What can be done to mitigate the effects of the COVID-19 pandemic on women in academic medicine? Several months into the pandemic, the Department of Medicine held listening groups with women assistant and associate professors. We heard about challenges at work – grants drained to pay for salaries despite stoppage of work during the early months of lockdown, increased competition for funding, increased time spent on clinical duties and mentoring/supporting trainees, and staffing issues due to international travel and immigration restrictions. We also heard about challenges at home – lack of accessible and affordable quality childcare, financial stresses from job losses, and competing demands of caregiving and online schooling. Most importantly, we heard about potential solutions – flexible funding that could be used for caregiving, tutoring or housework; increased administrative support for writing manuscripts and submitting funding applications; and increased awareness among promotion and tenure committees of the disproportionate impact of the pandemic on women.
The inequities highlighted by the pandemic have given us the opportunity to think critically about the status quo. This is our opportunity to recognize the barriers to gender equity in academic medicine and how they have been magnified during the pandemic and to institute meaningful changes. Although solutions will be institution-specific, potential actions include monitoring pandemic impact on productivity by gender, setting aside (or raising) funds to support caregivers, encouraging COVID-19 impact statements on CVs, and ensuring the inclusion of women on research teams.
Concordance of patients and their providers with respect to gender and race/ethnicity has been linked to improved patient satisfaction, adherence and health outcomes, so retaining women in medicine directly benefits patients. We simply cannot afford to lose the skills and talent of half of our physician workforce. We must act now.
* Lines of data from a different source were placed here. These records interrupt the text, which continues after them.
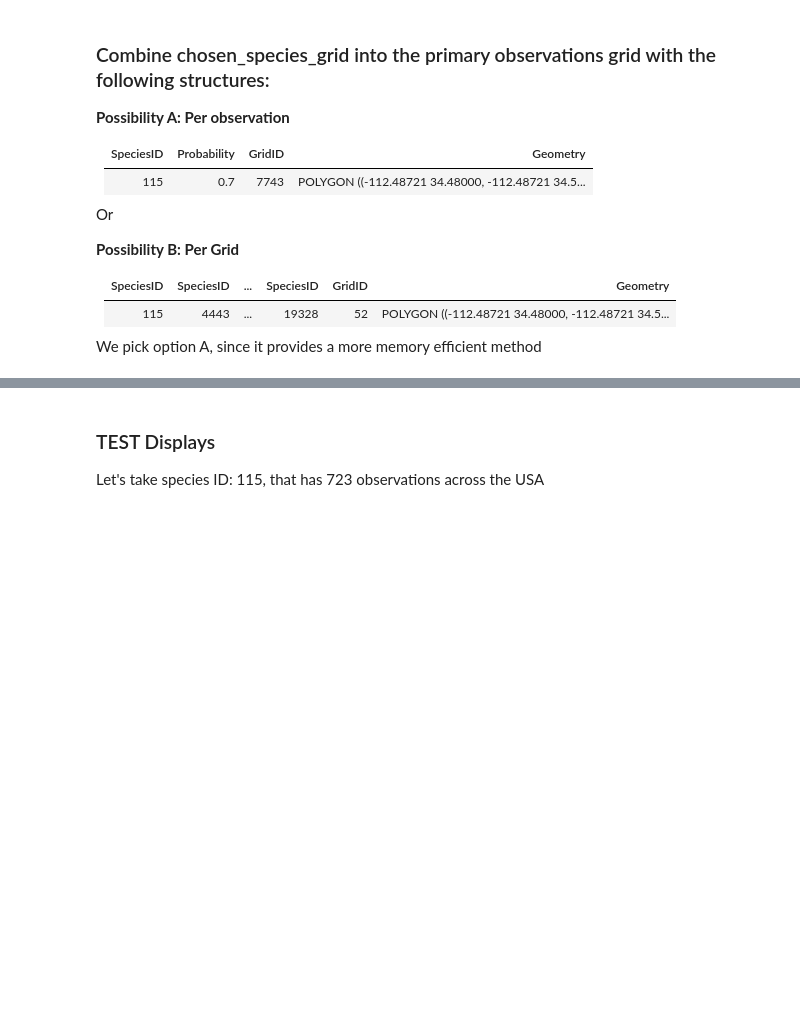
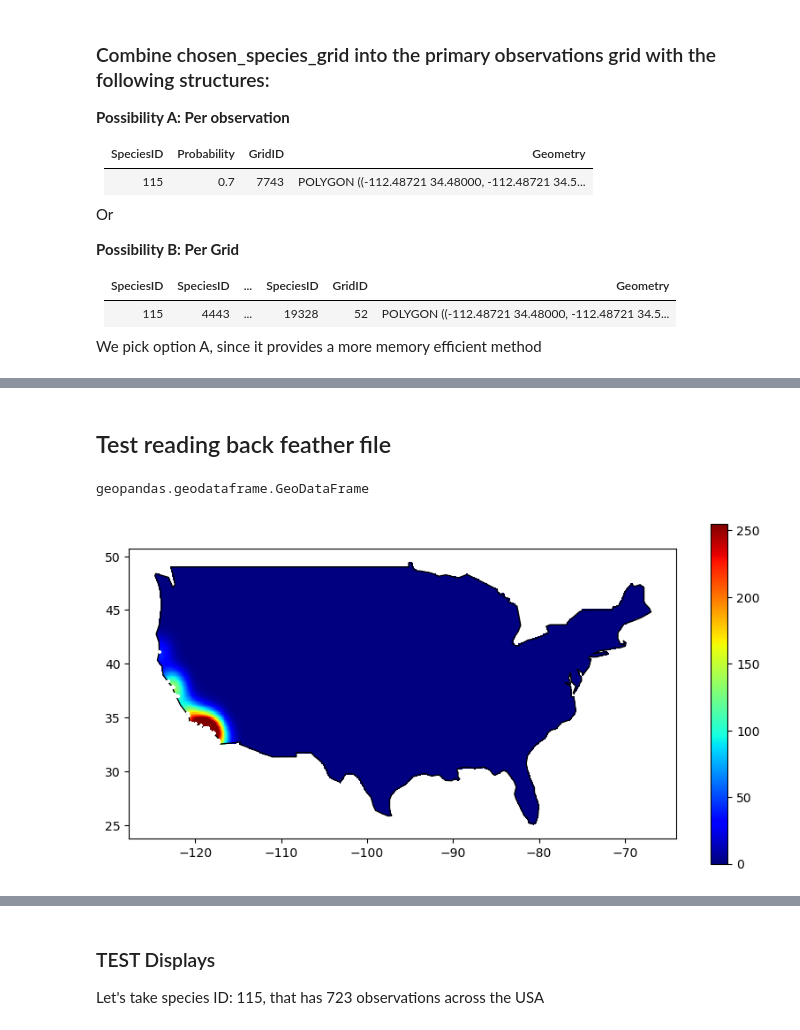
Before and after one commit to ando-shah/sdm-geolifeCLEF, a Jupyter notebook: preprocessing/kde_dask.ipynb, the cells around one changed output, grey strips where cells are left out. Saved outputs shown, nothing was run; the diff lists cells and outputs as text; code cells hidden in the pictures; blank space fills up the shorter version.

```diff
--- a/preprocessing/kde_dask.ipynb
+++ b/preprocessing/kde_dask.ipynb
@@ -231,0 +462,25 @@ We pick option A, since it provides a more memory efficient method
+# %%
+filename = "geolifeclef_usa_0.1deg_kde_1deg.pkl"
+kde_gdf.to_pickle(filename)
+# %% [markdown]
+## Test reading back feather file
+# %%
+chosen_id = 4912
+col_name = 'prob_{}'.format(chosen_id)
+
+kde_gdf_unpkl = pd.read_pickle(filename)
+# %%
+type(kde_df_unpkl)
+# %% [output]
+geopandas.geodataframe.GeoDataFrame
+# %%
+chosen_id = 4912
+col_name = 'prob_{}'.format(chosen_id)
+
+fig, ax = plt.subplots(figsize=(10,10))
+kde_gdf_unpkl.plot(ax=ax, column=col_name, edgecolor = 'none', legend=True, cmap='jet', legend_kwds={'shrink': 0.5})
+usa.plot(ax=ax,  color='none')
+train_gdf[train_gdf.species_id == chosen_id].plot(ax=ax, marker='+', markersize=5, color='white')
+plt.show()
+# %% [output]
+[figure, new version]
```
Also changed, not shown: parts of 68 cells of this notebook, 1 other file.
Joy Wu, MD, PhD, is an associate professor of medicine (endocrinology) and vice chair of basic and translational science in the Department of Medicine.